YOUR GOAL:
Please find every line of the listing below where "left" occurs and copy it.
BEGIN
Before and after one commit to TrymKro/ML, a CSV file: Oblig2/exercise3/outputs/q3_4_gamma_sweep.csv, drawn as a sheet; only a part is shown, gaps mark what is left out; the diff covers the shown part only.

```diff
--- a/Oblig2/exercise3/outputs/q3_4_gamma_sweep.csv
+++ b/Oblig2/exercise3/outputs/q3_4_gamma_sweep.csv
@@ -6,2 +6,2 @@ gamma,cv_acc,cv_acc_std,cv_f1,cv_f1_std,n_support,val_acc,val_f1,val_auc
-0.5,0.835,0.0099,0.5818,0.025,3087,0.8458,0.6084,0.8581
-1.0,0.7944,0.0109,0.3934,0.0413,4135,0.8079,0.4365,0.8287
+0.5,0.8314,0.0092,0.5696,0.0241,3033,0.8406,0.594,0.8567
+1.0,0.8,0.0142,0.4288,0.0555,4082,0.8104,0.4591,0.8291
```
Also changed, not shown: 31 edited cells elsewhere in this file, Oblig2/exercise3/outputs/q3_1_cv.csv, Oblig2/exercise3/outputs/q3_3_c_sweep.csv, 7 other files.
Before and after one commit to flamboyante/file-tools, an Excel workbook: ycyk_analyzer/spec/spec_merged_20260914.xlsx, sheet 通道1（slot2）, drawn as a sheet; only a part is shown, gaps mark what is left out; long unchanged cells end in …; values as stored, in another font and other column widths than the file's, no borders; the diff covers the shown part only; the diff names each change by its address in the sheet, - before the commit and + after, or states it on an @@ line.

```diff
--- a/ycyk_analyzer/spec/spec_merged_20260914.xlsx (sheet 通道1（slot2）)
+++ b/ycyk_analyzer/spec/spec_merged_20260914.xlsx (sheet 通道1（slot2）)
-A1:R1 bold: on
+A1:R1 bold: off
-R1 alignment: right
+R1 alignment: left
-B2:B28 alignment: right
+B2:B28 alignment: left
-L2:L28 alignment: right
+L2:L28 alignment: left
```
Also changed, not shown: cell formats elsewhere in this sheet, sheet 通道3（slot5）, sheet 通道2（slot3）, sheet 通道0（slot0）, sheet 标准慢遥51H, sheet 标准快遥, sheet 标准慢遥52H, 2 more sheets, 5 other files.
END
BEGIN
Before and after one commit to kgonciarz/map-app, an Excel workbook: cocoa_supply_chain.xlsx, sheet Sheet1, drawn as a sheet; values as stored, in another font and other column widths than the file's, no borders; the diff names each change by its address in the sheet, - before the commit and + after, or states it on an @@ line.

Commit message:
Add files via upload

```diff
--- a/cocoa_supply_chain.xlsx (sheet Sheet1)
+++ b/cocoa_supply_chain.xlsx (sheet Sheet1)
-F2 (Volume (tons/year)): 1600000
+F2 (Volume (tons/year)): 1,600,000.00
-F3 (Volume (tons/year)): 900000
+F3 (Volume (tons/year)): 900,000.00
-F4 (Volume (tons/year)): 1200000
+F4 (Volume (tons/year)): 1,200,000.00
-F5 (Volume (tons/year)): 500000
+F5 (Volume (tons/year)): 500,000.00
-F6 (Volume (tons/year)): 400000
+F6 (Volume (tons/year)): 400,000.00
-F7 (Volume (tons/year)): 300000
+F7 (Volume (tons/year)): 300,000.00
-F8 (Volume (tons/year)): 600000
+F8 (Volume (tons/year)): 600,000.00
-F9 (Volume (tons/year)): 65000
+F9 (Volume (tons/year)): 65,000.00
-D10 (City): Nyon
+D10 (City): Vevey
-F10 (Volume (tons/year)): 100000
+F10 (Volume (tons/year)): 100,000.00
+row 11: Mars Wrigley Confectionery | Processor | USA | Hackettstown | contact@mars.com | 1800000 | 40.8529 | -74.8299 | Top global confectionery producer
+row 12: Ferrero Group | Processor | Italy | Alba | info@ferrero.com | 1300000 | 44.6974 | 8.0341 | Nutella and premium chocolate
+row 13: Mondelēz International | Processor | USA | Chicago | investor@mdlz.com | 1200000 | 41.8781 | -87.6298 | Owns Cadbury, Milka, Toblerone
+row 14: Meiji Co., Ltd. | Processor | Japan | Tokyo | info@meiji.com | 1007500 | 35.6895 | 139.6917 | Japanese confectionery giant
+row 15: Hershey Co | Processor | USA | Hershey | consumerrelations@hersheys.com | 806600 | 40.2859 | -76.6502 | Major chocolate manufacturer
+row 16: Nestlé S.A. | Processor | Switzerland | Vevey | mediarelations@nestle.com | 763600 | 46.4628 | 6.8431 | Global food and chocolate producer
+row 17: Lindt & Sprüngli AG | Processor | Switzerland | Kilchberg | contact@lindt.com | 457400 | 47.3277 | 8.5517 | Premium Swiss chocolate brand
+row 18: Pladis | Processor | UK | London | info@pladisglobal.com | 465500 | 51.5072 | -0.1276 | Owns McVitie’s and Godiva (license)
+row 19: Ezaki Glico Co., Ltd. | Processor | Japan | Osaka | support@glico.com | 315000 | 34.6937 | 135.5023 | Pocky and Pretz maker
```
END
BEGIN
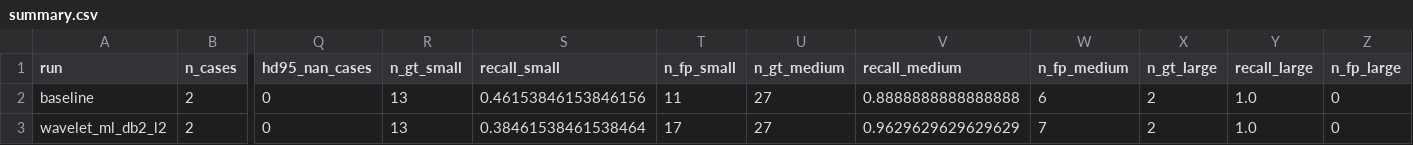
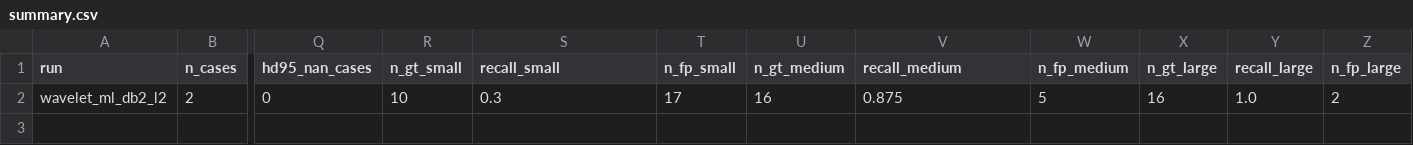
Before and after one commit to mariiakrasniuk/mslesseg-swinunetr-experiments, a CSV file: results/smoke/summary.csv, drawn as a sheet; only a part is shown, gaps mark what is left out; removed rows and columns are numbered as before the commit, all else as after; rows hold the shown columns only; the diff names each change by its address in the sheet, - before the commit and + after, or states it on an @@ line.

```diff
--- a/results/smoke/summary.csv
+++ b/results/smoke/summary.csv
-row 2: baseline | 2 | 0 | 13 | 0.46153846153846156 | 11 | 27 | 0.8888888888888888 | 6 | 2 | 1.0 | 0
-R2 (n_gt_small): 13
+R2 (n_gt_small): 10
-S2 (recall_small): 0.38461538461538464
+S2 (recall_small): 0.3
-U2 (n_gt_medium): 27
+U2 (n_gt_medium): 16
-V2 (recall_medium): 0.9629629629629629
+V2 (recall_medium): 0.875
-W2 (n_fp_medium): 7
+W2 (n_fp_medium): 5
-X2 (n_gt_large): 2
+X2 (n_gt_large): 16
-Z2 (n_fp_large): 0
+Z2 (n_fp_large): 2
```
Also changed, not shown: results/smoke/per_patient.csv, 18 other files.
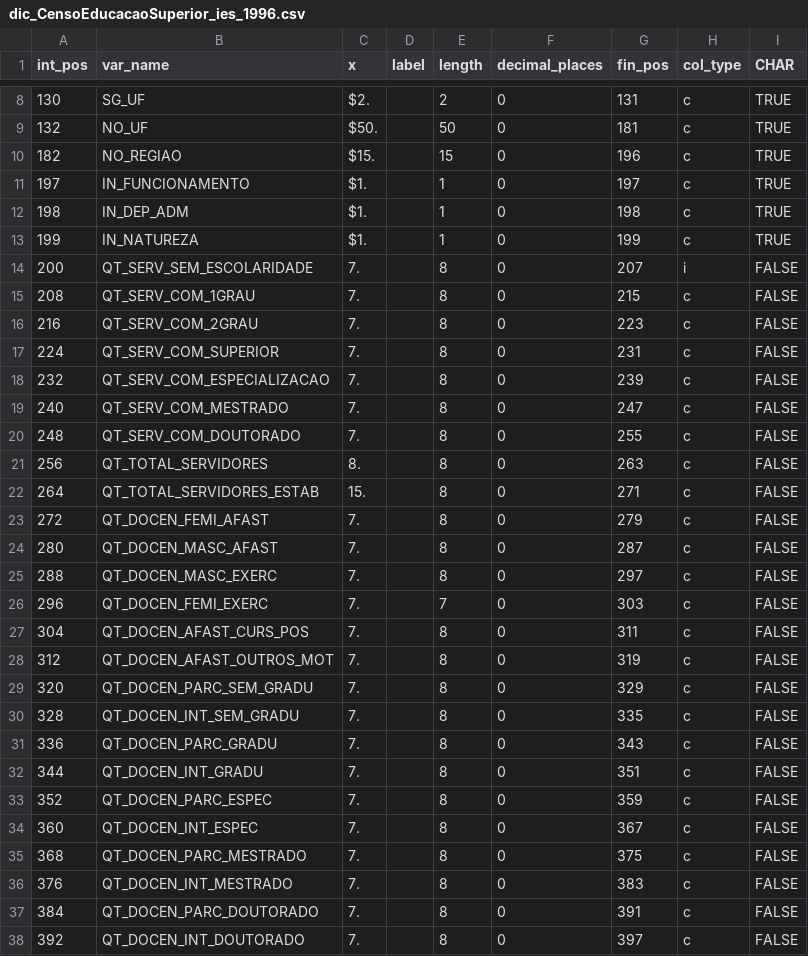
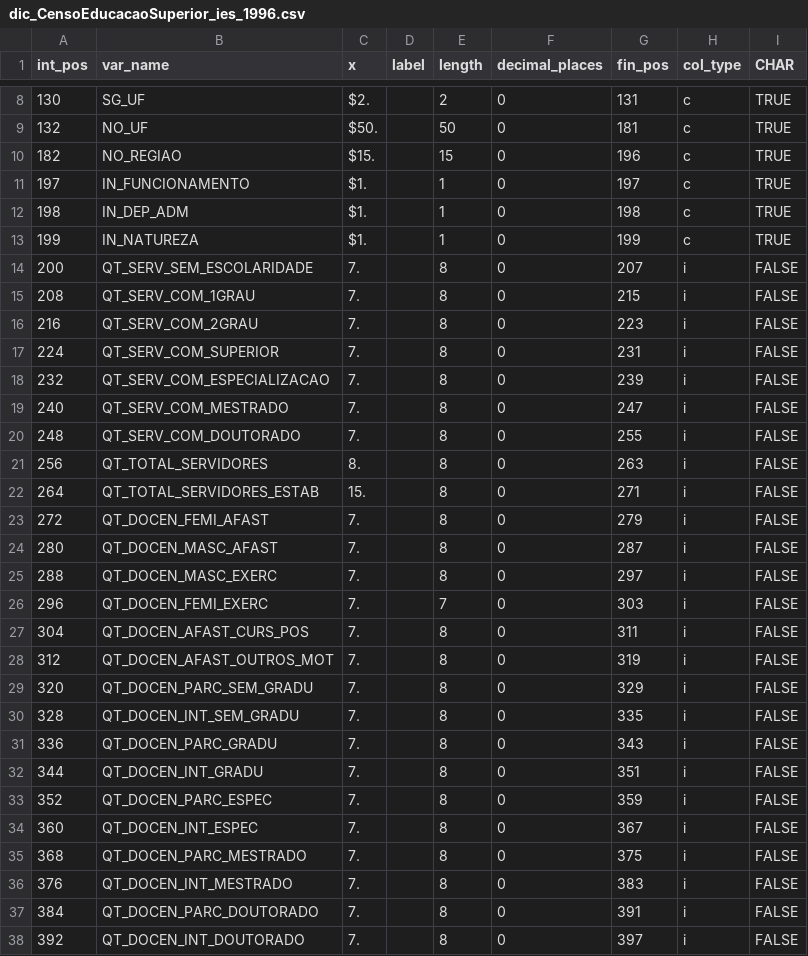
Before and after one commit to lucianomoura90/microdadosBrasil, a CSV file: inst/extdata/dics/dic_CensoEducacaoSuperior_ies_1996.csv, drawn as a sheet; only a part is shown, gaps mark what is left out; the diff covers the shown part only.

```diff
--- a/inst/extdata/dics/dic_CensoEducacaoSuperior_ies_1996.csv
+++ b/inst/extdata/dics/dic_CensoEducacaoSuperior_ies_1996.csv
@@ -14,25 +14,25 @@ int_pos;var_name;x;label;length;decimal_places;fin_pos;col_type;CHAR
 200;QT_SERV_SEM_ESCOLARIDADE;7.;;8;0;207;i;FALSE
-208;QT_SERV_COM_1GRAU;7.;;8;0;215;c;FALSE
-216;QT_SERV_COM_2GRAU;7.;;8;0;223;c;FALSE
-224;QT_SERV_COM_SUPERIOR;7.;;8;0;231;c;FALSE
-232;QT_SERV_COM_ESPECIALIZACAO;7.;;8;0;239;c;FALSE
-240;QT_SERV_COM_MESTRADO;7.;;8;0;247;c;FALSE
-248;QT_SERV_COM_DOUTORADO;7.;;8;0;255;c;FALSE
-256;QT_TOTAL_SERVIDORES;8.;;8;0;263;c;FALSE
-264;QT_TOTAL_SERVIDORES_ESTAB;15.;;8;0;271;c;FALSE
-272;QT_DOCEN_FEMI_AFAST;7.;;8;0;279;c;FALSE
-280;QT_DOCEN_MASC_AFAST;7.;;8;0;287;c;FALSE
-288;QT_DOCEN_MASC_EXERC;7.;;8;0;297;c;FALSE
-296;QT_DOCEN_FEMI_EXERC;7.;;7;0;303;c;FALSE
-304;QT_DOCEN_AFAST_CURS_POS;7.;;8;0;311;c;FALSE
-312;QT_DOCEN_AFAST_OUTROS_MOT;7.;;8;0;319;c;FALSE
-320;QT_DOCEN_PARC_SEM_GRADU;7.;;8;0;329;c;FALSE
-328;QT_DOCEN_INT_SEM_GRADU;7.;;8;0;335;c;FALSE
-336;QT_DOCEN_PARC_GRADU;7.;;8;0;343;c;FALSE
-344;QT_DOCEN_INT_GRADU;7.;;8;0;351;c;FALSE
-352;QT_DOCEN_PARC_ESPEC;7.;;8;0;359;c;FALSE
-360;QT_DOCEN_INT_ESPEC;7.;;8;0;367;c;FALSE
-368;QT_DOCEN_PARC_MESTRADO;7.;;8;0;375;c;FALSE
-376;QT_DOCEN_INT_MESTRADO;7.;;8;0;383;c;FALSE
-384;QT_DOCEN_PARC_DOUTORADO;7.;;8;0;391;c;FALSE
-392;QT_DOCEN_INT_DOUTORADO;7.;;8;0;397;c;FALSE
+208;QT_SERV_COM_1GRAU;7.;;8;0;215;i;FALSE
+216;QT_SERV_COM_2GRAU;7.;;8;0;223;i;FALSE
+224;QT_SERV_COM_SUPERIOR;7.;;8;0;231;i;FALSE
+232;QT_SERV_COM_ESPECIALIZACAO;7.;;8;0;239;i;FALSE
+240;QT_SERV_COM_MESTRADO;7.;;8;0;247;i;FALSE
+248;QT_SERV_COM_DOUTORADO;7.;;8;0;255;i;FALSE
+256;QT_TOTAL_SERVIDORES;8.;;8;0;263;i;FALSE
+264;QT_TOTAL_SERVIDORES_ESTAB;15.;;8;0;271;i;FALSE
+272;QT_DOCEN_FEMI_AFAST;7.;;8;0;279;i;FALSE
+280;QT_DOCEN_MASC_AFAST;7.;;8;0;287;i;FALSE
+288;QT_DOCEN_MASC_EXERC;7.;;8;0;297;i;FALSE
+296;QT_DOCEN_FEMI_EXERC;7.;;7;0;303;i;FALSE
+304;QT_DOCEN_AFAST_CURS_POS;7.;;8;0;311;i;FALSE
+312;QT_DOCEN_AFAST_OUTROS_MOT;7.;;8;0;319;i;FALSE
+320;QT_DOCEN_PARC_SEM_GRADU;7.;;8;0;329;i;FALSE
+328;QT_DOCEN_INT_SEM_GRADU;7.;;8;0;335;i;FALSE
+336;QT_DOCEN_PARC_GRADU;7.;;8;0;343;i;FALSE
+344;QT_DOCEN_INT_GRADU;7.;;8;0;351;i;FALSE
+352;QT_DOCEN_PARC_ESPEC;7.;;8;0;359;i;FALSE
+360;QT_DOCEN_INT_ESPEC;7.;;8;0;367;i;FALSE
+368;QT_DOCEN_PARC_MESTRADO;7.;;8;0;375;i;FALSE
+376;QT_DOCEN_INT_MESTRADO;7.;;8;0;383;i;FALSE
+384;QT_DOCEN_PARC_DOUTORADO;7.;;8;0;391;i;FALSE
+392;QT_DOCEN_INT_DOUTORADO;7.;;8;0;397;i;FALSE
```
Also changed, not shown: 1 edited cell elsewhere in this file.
END
REPLY TO THE TASK:
Before and after one commit to TrymKro/ML, a CSV file: Oblig2/exercise3/outputs/q3_4_gamma_sweep.csv, drawn as a sheet; only a part is shown, gaps mark what is left out; the diff covers the shown part only.
Before and after one commit to flamboyante/file-tools, an Excel workbook: ycyk_analyzer/spec/spec_merged_20260914.xlsx, sheet 通道1（slot2）, drawn as a sheet; only a part is shown, gaps mark what is left out; long unchanged cells end in …; values as stored, in another font and other column widths than the file's, no borders; the diff covers the shown part only; the diff names each change by its address in the sheet, - before the commit and + after, or states it on an @@ line.
+R1 alignment: left
+B2:B28 alignment: left
+L2:L28 alignment: left
Before and after one commit to mariiakrasniuk/mslesseg-swinunetr-experiments, a CSV file: results/smoke/summary.csv, drawn as a sheet; only a part is shown, gaps mark what is left out; removed rows and columns are numbered as before the commit, all else as after; rows hold the shown columns only; the diff names each change by its address in the sheet, - before the commit and + after, or states it on an @@ line.
Before and after one commit to lucianomoura90/microdadosBrasil, a CSV file: inst/extdata/dics/dic_CensoEducacaoSuperior_ies_1996.csv, drawn as a sheet; only a part is shown, gaps mark what is left out; the diff covers the shown part only.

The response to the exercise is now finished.